Have you ever had the feeling that you are not meant to be trusted by someone?
You’re not trustworthy, are you?
Is that correct?
Is it possible to change a person’s behavior by making him or her feel unworthy? How common is this feeling that it breaks self-confidence?
Is it a trusting mistake?
Isn’t it true that we seem to be so focused on gaining and losing trust?
Doesn’t it have an impact on our mental health?
It attracts expectations, which if not met, lead to a person being labeled as unworthy or labeling others as unworthy for him/her.
Trust is never gained or lost.
It’s simple if we don’t include expectations and reaction barriers.
Trust is in our nature, and we must trust each other in order to work and live peacefully.
Think about it: if we don’t trust our neighbours, won’t that make them think negatively about us?
Will it not start multiplying?
It is a never-ending loop.
So, instead of generating this loop, why not accept instead of expecting?
Trust, the innocent word, is so despised.
How quickly we begin judging others, as our minds are trained to think negatively first, then positively if we try.
Isn’t it true that humans are God’s best creation?
So, why don’t we trust each other?
If someone does something wrong, trust should not be used to justify the end of a relationship.
We must understand the person and accept them, as well as accept the situation with a big heart.
It not only helps to maintain peaceful relations, but it also helps to maintain peace.
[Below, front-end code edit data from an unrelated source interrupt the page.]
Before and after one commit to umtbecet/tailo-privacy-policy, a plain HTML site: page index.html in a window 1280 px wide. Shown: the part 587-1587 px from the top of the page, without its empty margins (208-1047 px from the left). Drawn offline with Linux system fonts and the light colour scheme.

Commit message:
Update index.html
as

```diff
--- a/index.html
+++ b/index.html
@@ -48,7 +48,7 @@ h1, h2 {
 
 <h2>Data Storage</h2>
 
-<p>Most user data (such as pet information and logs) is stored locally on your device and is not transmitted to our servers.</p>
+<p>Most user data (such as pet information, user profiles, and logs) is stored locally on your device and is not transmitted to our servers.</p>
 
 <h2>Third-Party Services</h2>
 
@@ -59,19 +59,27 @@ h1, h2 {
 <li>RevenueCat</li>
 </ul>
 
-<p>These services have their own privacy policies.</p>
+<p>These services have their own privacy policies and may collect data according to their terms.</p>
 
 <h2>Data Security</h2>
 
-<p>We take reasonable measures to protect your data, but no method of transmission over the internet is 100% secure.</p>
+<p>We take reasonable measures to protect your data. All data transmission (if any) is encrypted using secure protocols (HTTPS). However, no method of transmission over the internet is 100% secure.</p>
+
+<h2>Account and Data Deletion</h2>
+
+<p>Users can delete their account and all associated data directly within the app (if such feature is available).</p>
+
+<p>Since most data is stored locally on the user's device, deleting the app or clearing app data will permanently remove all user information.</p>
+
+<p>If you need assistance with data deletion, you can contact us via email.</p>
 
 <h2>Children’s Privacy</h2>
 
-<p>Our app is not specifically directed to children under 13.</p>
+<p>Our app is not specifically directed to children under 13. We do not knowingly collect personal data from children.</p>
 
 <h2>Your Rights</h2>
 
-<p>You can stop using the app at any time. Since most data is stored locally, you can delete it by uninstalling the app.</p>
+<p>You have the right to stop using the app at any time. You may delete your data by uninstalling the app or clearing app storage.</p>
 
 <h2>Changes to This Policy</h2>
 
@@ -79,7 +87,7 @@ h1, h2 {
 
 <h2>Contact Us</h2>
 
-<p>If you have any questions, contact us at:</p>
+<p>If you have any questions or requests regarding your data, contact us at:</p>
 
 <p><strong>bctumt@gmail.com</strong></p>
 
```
We then begin to accept everything as it is. Things improve in people’s lives.
We might meet someone who complements our vibes.
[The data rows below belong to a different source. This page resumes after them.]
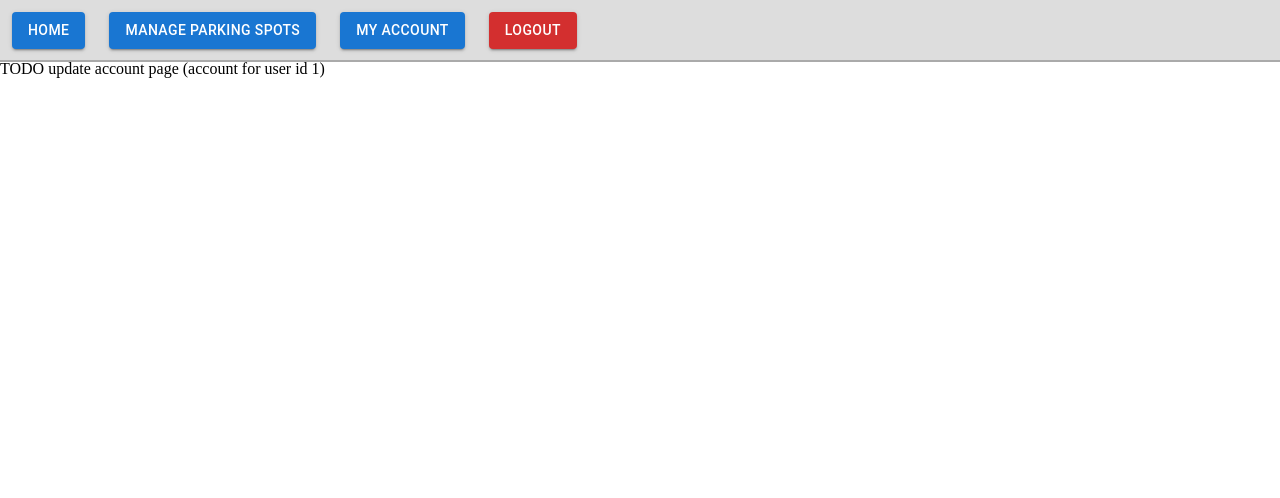
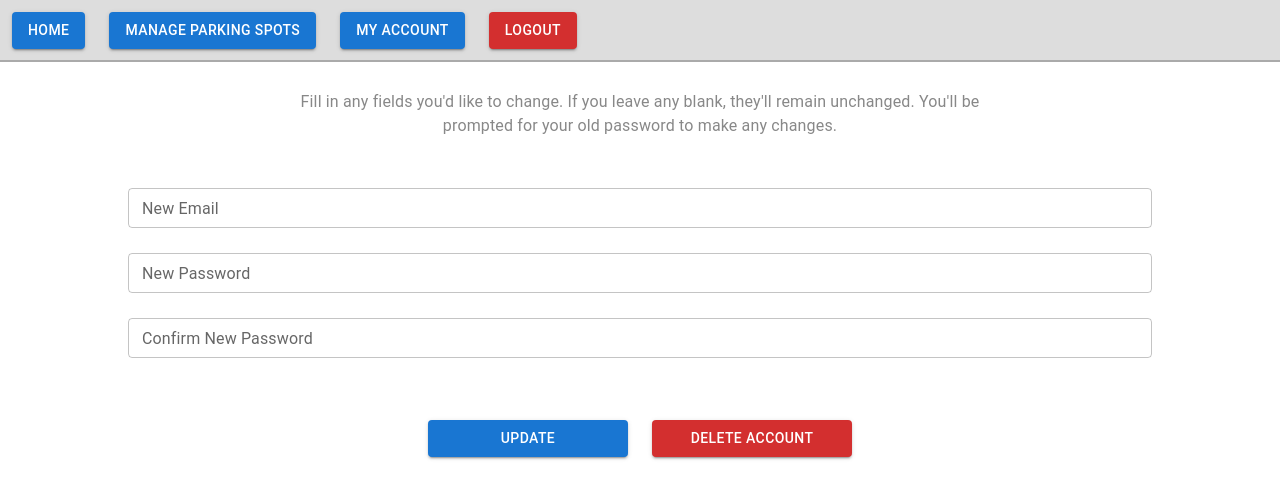
Before and after one commit to RunChennnn/Parking-Space-Booking, a React (Create React App) app in the folder frontend/vroom/: page /account/1/update in a window 1280 px wide. Shown: the top 498 px of the page. Built offline with nearby package versions, Linux system fonts and the light colour scheme; no server answers.

Commit message:
deleting account works on frontend

```diff
--- /dev/null
+++ b/frontend/vroom/src/components/AuthPopup.jsx
@@ -0,0 +1,60 @@
+import React from "react";
+import { Alert, Button, Dialog, DialogTitle, DialogContent, DialogContentText, DialogActions, TextField } from "@mui/material";
+import makeRequest from "../utilities/makeRequest";
+
+function AuthPopup (props) {
+
+  const [password, setPassword] = React.useState('');
+  const [showError, setShowError] = React.useState(false);
+
+  const textFieldStyle = {
+    width: '100%',
+    backgroundColor: '#fff',
+    margin: '20px 0 0 0',
+    padding: '0'
+  }
+
+  const errorStyle = {
+    margin: '5px 24px',
+    padding: '0 10px',
+  };
+
+  async function onConfirm () {
+    const response = await makeRequest('POST', `auth/${localStorage.getItem('vroom-id')}`, { password: password });
+    if (!response.error) {
+      props.onConfirm();
+    } else {
+      setShowError(true);
+    }
+  };
+
+  function onBack () {
+    setShowError(false);
+    setPassword('');
+    props.onBack()
+  }
+
+  return (
+    <>
+      <Dialog open={props.show}>
+        <DialogTitle>
+          Authentication required
+        </DialogTitle>
+        <DialogContent>
+          <DialogContentText>
+            Please input your password below to confirm your request.
+          </DialogContentText>
+          <TextField style={textFieldStyle} size='small' label='Current Password' autoComplete="off" value={password} onChange={(e) => setPassword(e.target.value)} />
+        </DialogContent>
+        {showError && (<Alert severity="error" style={errorStyle}>Incorrect password, please try again.</Alert>)}
+        <DialogActions>
+          <Button variant="outlined" onClick={onBack}>Back</Button>
+          <Button variant="contained" onClick={onConfirm}>Confirm</Button>
+        </DialogActions>
+
+      </Dialog>
+    </>
+  )
+}
+
+export default AuthPopup
--- a/frontend/vroom/src/components/UpdateAccount.jsx
+++ b/frontend/vroom/src/components/UpdateAccount.jsx
@@ -1,17 +1,90 @@
 import React from "react"
 import { useParams } from 'react-router-dom'
 import NavigationBar from "./NavigationBar"
+import AuthPopup from "./AuthPopup"
+import { Button, TextField, Typography } from "@mui/material"
+import makeRequest from "../utilities/makeRequest"
+import { useNavigate } from "react-router-dom"
 
 function UpdateAccount () {
 
-  const params = useParams()
+  const navigate = useNavigate();
+  const params = useParams();
+  const [email, setEmail] = React.useState('');
+  const [password, setPassword] = React.useState('');
+  const [confirmPassword, setConfirmPassword] = React.useState('');
+  const [showUpdatePopup, setShowUpdatePopup] = React.useState(false);
+  const [showDeletePopup, setShowDeletePopup] = React.useState(false);
+
+  const instructionStyle = {
+    marginTop: '30px',
+    marginLeft: 'calc(25vw - 30px)',
+    color: '#888',
+    width: 'calc(50vw + 60px)'
+  };
+
+  const inputStyle = {
+    backgroundColor: '#fff',
+    margin: '0',
+    padding: '0'
+  };
+
+  const formStyle = {
+    margin: '0',
+    padding: '50px 10vw',
+    display: 'flex',
+    flexDirection: 'column',
+    rowGap: '25px',
+  };
+
+  const buttonRowStyle = {
+    display: 'flex',
+    flexDirection: 'row',
+    justifyContent: 'center',
+    margin: '0 auto',
+  };
+
+  const buttonStyle = {
+    margin: '12px',
+    width: '200px',
+  };
+
+
+  function pressUpdate () {
+    setShowUpdatePopup(true);
+  }
+
+  function pressDeleteAccount () {
+    setShowDeletePopup(true);
+  }
+
+  function doUpdate () {
+    console.log('Not implemented yet (not for sprint 1)');
+    navigate(`/account/${params.userID}`)
+  }
+
+  async function doDelete () {
+    await makeRequest('DELETE', `user/${params.userID}/delete`);
+    navigate(`/`);
+  }
 
   return (
     <>
       <NavigationBar />
-      <p>
-        TODO update account page (account for user id {params.userID})
-      </p>
+      <Typography style={instructionStyle} align='center'>
+        Fill in any fields you'd like to change. If you leave any blank, they'll remain unchanged. You'll be prompted for your old password to make any changes.
+      </Typography>
+      <div style={formStyle}>
+        <TextField variant='outlined' disabled={showUpdatePopup || showDeletePopup} size='small' autoComplete="off" label='New Email' placeholder="example@email.com" style={inputStyle} value={email} onChange={(e) => setEmail(e.target.value)}></TextField>
+        <TextField variant='outlined' disabled={showUpdatePopup || showDeletePopup} size='small' autoComplete="off" label='New Password' type='password' style={inputStyle} value={password} onChange={(e) => setPassword(e.target.value)}></TextField>
+        <TextField variant='outlined' disabled={showUpdatePopup || showDeletePopup} size='small' autoComplete="off" label='Confirm New Password' type='password' style={inputStyle} value={confirmPassword} onChange={(e) => setConfirmPassword(e.target.value)}></TextField>
+      </div>
+      <div style={buttonRowStyle}>
+        <Button variant="contained" style={buttonStyle} onClick={pressUpdate}>Update</Button>
+        <Button variant="contained" color='error' style={buttonStyle} onClick={pressDeleteAccount}>Delete Account</Button>
+      </div>
+      <AuthPopup show={showUpdatePopup} onConfirm={doUpdate} onBack={() => setShowUpdatePopup(false)} />
+      <AuthPopup show={showDeletePopup} onConfirm={doDelete} onBack={() => setShowDeletePopup(false)} />
     </>
   )
 }
```
Also changed, not shown: 1 other file (tests, documents, lock files or other folders).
Even if it’s not, let it be.
Trust will not be blamed because it is impossible to live without trusting each other.
In our daily lives, we must rely on one another.
Behavior is a different concept; if someone isn’t willing to treat you well, don’t stay there for long.
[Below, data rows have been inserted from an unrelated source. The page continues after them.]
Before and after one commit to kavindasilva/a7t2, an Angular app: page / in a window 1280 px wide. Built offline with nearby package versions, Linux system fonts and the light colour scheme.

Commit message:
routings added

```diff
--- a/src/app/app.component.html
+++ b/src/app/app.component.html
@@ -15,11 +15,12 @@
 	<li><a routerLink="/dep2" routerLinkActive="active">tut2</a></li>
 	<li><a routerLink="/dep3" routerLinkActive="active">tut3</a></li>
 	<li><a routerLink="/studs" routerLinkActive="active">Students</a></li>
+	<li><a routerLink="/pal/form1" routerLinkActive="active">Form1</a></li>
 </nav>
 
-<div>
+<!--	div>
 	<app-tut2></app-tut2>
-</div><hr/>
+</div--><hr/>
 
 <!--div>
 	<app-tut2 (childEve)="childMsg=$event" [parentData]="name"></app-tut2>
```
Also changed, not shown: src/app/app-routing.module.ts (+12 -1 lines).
Don’t get caught on the wrong side of trust.
Trust, like a coin, has two sides, and one should be aware of them.